Aussie tech accessory company Laser has demystified the relatively new use of USB-C and the emerging Thunderbolt 3 standards. One thing is for sure – you will need USB-C dongles.
USB-C dongles are the descriptive words for an adapter that takes USB-C or Thunderbolt 3 (same plug as USB-C) and converts the signal to things like HDMI, Display Port, Audio, Ethernet, USB ports, storage cards and Human Interface devices.
First a few standards
(note 1Mb/s = .125MB/s = .001Gb/s or .000125GB/s)
- USB 2.0 480Mb/s (tops out at 280Mb/s)
- USB 3.0 5Gb/s (tops out at 3.2Gb/s)
- USB-C 3.1 Gen 1 5Gb/s

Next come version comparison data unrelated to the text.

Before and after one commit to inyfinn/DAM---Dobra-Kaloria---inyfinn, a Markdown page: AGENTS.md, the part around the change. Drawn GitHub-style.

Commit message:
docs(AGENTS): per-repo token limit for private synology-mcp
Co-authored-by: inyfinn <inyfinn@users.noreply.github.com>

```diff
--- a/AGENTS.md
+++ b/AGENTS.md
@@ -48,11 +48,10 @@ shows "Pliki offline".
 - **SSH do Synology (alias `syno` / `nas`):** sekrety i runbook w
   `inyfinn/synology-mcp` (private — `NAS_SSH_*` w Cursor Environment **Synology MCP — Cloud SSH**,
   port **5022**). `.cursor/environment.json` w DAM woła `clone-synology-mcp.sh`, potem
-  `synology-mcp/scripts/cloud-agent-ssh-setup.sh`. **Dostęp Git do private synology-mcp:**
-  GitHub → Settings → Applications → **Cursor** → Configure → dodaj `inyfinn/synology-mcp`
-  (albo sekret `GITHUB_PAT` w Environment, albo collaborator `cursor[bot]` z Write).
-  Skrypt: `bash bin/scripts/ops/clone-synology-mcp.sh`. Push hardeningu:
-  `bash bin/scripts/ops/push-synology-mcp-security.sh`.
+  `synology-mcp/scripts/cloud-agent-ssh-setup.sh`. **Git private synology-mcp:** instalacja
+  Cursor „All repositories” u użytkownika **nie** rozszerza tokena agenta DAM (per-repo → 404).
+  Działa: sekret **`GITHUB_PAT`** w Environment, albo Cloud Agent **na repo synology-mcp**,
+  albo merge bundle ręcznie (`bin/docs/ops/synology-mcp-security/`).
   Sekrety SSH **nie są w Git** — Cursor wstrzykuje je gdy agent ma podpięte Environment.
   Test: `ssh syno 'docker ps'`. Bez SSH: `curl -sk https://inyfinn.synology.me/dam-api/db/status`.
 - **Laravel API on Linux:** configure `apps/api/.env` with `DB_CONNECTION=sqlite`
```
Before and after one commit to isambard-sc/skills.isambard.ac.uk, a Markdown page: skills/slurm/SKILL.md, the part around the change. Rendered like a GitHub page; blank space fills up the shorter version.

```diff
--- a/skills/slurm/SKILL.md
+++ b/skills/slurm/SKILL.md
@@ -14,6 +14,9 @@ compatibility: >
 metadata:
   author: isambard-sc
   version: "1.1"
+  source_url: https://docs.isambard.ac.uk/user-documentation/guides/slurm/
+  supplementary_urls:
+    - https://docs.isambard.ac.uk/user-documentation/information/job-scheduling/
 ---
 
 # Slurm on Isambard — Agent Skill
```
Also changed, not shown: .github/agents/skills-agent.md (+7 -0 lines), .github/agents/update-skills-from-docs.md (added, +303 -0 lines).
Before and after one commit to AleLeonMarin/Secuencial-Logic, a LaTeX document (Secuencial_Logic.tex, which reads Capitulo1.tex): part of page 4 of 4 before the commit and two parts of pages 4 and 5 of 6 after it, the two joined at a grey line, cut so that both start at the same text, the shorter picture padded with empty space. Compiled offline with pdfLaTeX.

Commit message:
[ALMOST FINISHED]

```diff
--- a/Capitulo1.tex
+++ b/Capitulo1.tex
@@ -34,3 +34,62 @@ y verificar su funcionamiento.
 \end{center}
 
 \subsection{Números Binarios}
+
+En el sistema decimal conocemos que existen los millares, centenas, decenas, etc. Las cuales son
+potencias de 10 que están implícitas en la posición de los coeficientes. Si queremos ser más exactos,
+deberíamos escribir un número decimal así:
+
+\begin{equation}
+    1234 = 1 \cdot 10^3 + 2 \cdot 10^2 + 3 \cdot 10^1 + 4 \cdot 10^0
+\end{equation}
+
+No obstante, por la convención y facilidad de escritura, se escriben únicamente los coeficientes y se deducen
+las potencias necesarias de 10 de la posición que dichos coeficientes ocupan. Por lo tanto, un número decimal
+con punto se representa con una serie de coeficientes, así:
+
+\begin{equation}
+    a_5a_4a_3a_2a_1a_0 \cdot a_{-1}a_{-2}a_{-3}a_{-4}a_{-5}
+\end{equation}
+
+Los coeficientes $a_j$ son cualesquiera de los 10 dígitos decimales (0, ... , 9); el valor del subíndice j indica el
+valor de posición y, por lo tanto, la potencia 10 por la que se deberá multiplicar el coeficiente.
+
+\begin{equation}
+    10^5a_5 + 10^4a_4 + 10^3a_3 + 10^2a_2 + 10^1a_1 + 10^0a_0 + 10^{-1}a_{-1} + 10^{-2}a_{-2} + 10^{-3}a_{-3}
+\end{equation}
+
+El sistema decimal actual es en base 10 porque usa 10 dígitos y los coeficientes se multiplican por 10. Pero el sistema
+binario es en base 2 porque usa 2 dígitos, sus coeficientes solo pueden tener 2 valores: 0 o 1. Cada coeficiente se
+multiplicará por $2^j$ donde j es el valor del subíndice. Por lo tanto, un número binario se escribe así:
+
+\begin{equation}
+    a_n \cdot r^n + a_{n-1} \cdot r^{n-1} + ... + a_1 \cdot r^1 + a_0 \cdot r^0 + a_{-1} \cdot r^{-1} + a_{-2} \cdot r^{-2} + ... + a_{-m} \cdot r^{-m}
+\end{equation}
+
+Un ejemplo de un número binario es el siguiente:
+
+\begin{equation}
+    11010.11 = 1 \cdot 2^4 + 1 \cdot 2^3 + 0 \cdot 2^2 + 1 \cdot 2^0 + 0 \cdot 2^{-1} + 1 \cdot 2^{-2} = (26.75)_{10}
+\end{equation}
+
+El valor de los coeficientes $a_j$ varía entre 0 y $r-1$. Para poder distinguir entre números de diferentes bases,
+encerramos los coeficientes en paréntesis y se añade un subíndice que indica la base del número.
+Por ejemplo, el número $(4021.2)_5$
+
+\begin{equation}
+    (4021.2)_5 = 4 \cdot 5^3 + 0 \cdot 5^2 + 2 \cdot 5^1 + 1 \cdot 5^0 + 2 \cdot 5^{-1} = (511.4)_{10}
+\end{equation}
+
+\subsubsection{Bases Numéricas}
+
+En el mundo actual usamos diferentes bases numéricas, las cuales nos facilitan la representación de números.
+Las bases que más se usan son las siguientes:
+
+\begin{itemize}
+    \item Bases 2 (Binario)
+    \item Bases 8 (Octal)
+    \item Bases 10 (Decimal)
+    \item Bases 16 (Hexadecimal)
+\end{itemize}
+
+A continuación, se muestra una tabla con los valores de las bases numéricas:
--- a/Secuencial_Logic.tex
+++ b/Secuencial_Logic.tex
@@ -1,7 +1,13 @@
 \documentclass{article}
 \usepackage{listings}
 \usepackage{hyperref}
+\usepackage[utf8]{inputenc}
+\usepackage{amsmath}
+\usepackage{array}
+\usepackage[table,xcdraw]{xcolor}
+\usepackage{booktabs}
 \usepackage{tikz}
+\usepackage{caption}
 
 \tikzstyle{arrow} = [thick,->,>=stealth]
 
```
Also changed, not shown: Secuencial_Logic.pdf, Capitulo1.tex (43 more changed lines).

- USB-C 3.1 Gen 2 10Gb/s (also called SuperSpeed)
- New USB-C 3.2 20GB/s (Not Thunderbolt 3)
- USB Power Delivery Specification
- Self-powered devices (using the USB 2.0 host or later) from 100mA-900mA
- 1.0 is 5V up to 1.5A
- 2.0 is 5V up to 3A and all voltages in between to a maximum of 20V/3A (60W) although typically these top out at 85W
- 3.0 is 5V up to 3A and all voltages in between to a maximum of 20V/5A (100W) although there is some move to take that to 125W
- USB-C Passive cables (40Gb/s Thunderbolt 3 maximum length .5m or drops to 20Gb/s)
- USB-C Active cables (40Gb/s Thunderbolt 3 maximum length 2m)
- USB On-the-Go (OTG) simply means ports that can send data/power upstream or downstream. USB-C cables are full duplex; it is the devices that may be half-duplex.
Now to Laser’s USB-C cable solutions
Laser offers a range of USB-C cables marked with the appropriate standards.
Modern laptops will have USB-C 3.1 – at least Gen 1. That is fine as this supports things like HDMI 4K, two USB-3.0 ports and power delivery 2.0. Gen 2 allows more ports.
Laser has several USB-C dongles
Entry level is the $69.95 USB C 3.1, Gen 1, Power Delivery 2.0, multi-port hub USB C charging, 2 x USB A ports and micro/SD Card reader that slips nicely into a Macbook although it can be used for Windows devices (if it does not obstruct other ports).
My pick for USB-C dongles is the USB-C 3.1 Gen 1, Power Delivery 2.0 Multiport Hub